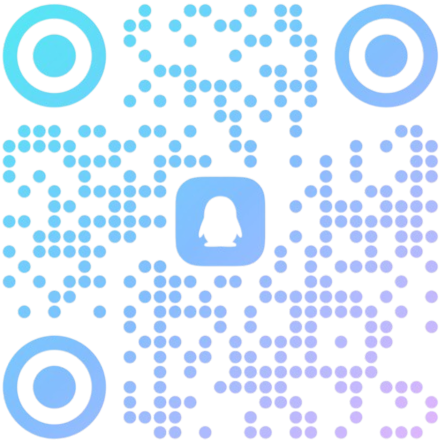
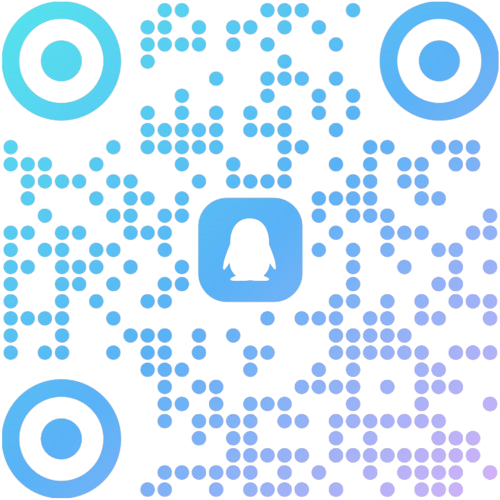
feat: update qrcode and disable max-age for static serving

diff --git a/client/src/components/Navbar/components/Actions/components/QRCodeModal.svelte b/client/src/components/Navbar/components/Actions/components/QRCodeModal.svelte
@@ -1,7 +1,9 @@
 <script lang="ts">
+	import toast from 'svelte-french-toast';
+	import { Check, Download, Files } from 'lucide-svelte';
+
 	import qrcode from './images/qrcode.png';
 	import Modal from '$components/Modal/Modal.svelte';
-	import { Check, Download, Files } from 'lucide-svelte';
 
 	export let showModal = false;
 
@@ -9,7 +11,7 @@
 	const groupId = '1002668803';
 
 	function handleCopy() {
-		if (!navigator.clipboard) return;
+		if (!navigator.clipboard) return toast.error('当前浏览器环境不支持复制操作');
 
 		copied = true;
 		navigator.clipboard.writeText(groupId);
@@ -29,44 +31,40 @@
 		<img src={qrcode} alt="qrcode" />
 
 		<div class="flex flex-row items-center gap-2 mt-4">
-			<p>{`群号: ${groupId}`}</p>
+			<p class="text-gray-600">
+				<span>群号: </span>
+				<span>{groupId}</span>
+			</p>
 
-			<button type="button" on:click={handleCopy} class="copy-btn" aria-label="copy">
+			<button type="button" on:click={handleCopy} class="btn" aria-label="copy">
 				<div class:active={copied}>
 					<Check size={16} />
 				</div>
 
 				<div class:active={!copied}>
-					<Files size={16} />
+					<Files size={14} />
 				</div>
 			</button>
-		</div>
 
-		<button type="button" aria-label="download" class="download-btn" on:click={handleDownload}>
-			<Download size={32} />
-		</button>
+			<button type="button" aria-label="download" class="btn" on:click={handleDownload}>
+				<Download size={16} />
+			</button>
+		</div>
 	</div>
 </Modal>
 
 <style>
 	.wrapper {
-		@apply bg-white rounded-xl;
-		@apply w-full sm:w-fit sm:h-full flex flex-col items-center justify-center p-10 gap-1;
+		@apply bg-white rounded-xl flex flex-col items-center justify-center p-10 gap-1;
 	}
-	img {
-		@apply max-h-full object-contain rounded-2xl;
-	}
-	.download-btn {
-		@apply text-gray-800;
-	}
-	.copy-btn {
-		@apply w-7 aspect-square relative text-gray-600 rounded-full bg-black/10;
+	.btn {
+		@apply w-7 aspect-square relative text-gray-600 rounded-full bg-black/10 grid place-content-center;
 
 		& div {
 			@apply absolute top-1/2 left-1/2 -translate-y-1/2 -translate-x-1/2 scale-0 invisible opacity-0;
 
 			&.active {
-				@apply scale-100 visible opacity-100 duration-300;
+				@apply transform scale-100 visible opacity-100 duration-300;
 			}
 		}
 	}

diff --git a/server/routes/static.go b/server/routes/static.go
@@ -13,6 +13,5 @@ func ServeStatic(app *fiber.App, staticFiles embed.FS) {
 		Root:       http.FS(staticFiles),
 		PathPrefix: "build",
 		Browse:     true,
-		MaxAge:     60 * 60 * 24 * 30,
 	}))
 }
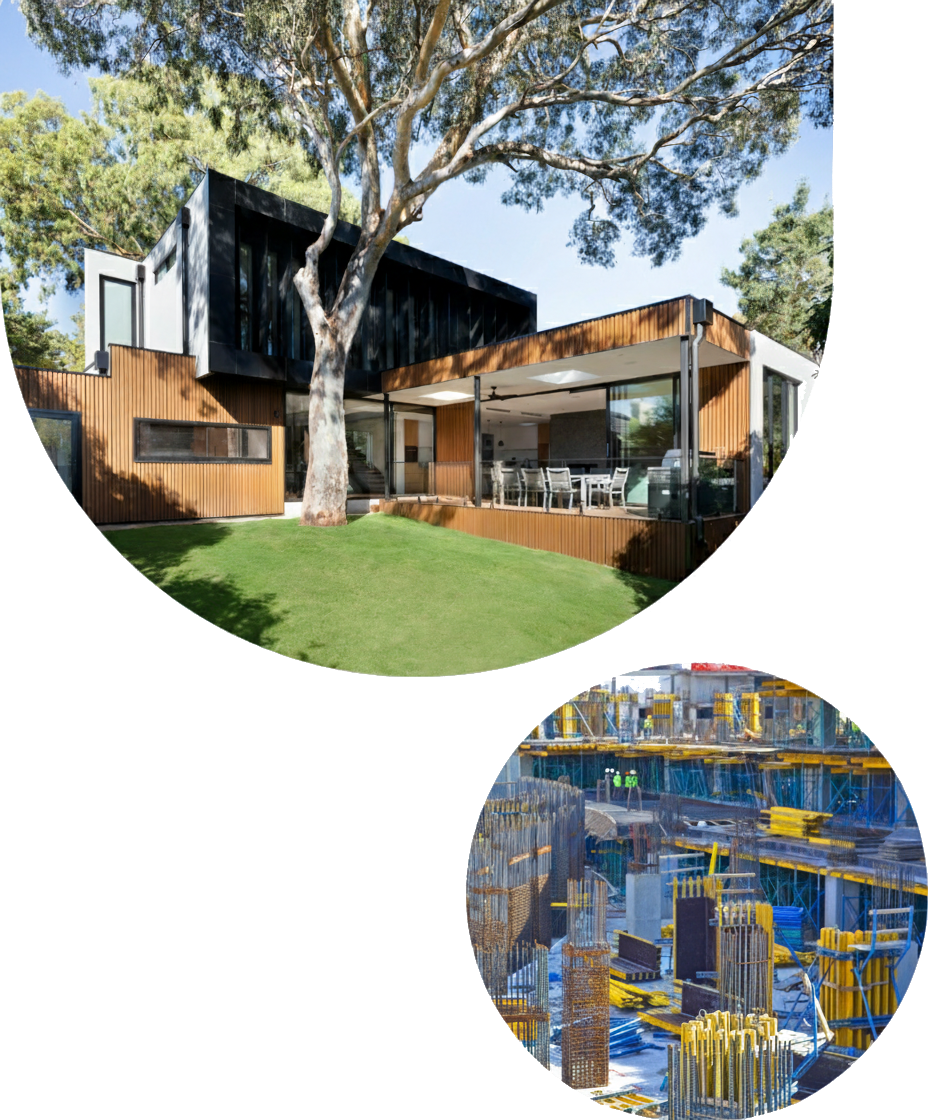
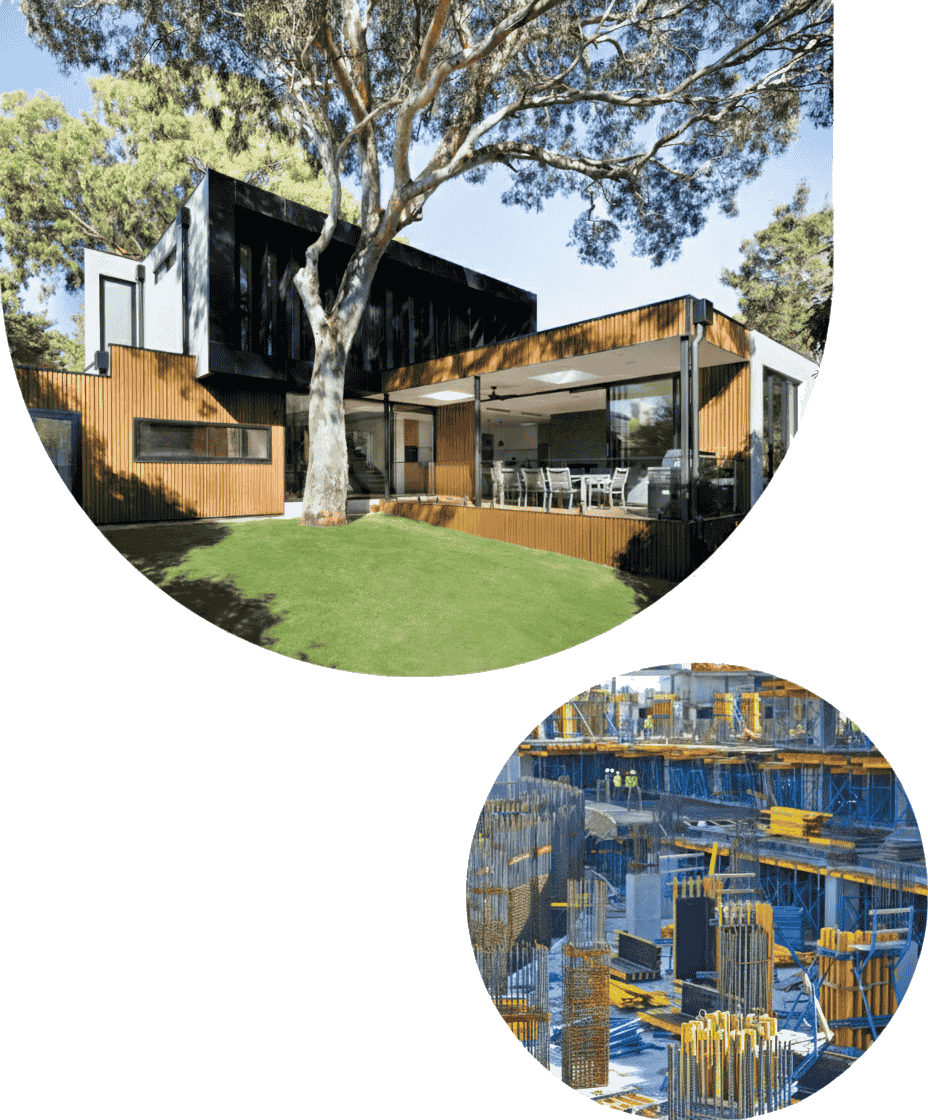
Image Resolution Changes

diff --git a/index.html b/index.html
@@ -317,9 +317,9 @@
                                         <div class="home-feature-listing-image">
                                             <div class="reveal-image-trigger">
                                                 <img width="625" data-w-id="9216a32d-c2ea-f918-62ba-0d719cebbef6"
-                                                    alt="Property image" src="images/office.avif" loading="lazy"
+                                                    alt="Property image" src="images/office.jpg" loading="lazy"
                                                     sizes="(max-width: 479px) 93vw, (max-width: 767px) 96vw, (max-width: 991px) 92vw, (max-width: 1439px) 46vw, 625px"
-                                                    srcset="images/office.avif 500w, images/office.avif 812w"
+                                                    srcset="images/office.jpg 500w, images/office.jpg 812w"
                                                     class="reveal-image" />
                                                 <div class="reveal-image-cover"></div>
                                             </div>
@@ -860,7 +860,7 @@
                                         drawings or a detailed estimate?</h2>
                                 </div>
                                 <div data-w-id="c7f7457a-482a-d2d6-2449-a70732201eb5" class="button-container">
-                                    <a href="./contactus.html" class="button-primary-outline w-inline-block">
+                                    <a href="./contactus.html" class="gettouch-button-primary-outline w-inline-block">
                                         <div class="button-box">
                                             <div>Get In Touch</div>
                                             <div class="button-icon">

diff --git a/service.html b/service.html
@@ -241,7 +241,7 @@
                         <!-- Rebar Estimation Service -->
                         <div class="service-card" data-aos="fade-up" data-aos-delay="100"
                             style="background: #fff; padding: 35px; border-radius: 15px; box-shadow: 0 10px 30px rgba(0,0,0,0.07); transition: transform 0.3s ease;">
-                            <img src="images/serviceestimation.avif" alt="Rebar Estimation Icon"
+                            <img src="images/serviceestimation.jpg" alt="Rebar Estimation Icon"
                                 style=" margin-bottom: 20px;">
                             <h3 style="font-size: 26px; font-weight: 700; margin-bottom: 15px;">Rebar Estimation</h3>
                             <p style="font-size: 16px; color: #555; line-height: 1.7; margin-bottom: 25px;">

diff --git a/styles.css b/styles.css
@@ -2368,6 +2368,26 @@ img {
     background-color: var(--color-primary);
     color: var(--color-white)
 }
+.gettouch-button-primary-outline {
+    border: 1px solid var(--color-white);
+    color: var(--color-white);
+    border-radius: 99px;
+    justify-content: center;
+    align-items: center;
+    height: 52px;
+    padding: 15px 30px;
+    font-size: 18px;
+    font-weight: 500;
+    transition: color .4s,background-color .4s;
+    display: inline-flex
+}
+
+.gettouch-button-primary-outline:hover {
+    background-color: var(--color-white);
+    color: var(--color-primary)
+    /* background-color: var(--color-primary);
+    color: var(--color-white) */
+}
 
 .utilities-section-content {
     grid-column-gap: 32px;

•••

> [PROBLEM DETAILS]: Each line that holds the string "groupId" is to be copied from the entries above.

> [THE COMPLETED TASK]:
 	const groupId = '1002668803';
 		navigator.clipboard.writeText(groupId);
-			<p>{`群号: ${groupId}`}</p>
+				<span>{groupId}</span>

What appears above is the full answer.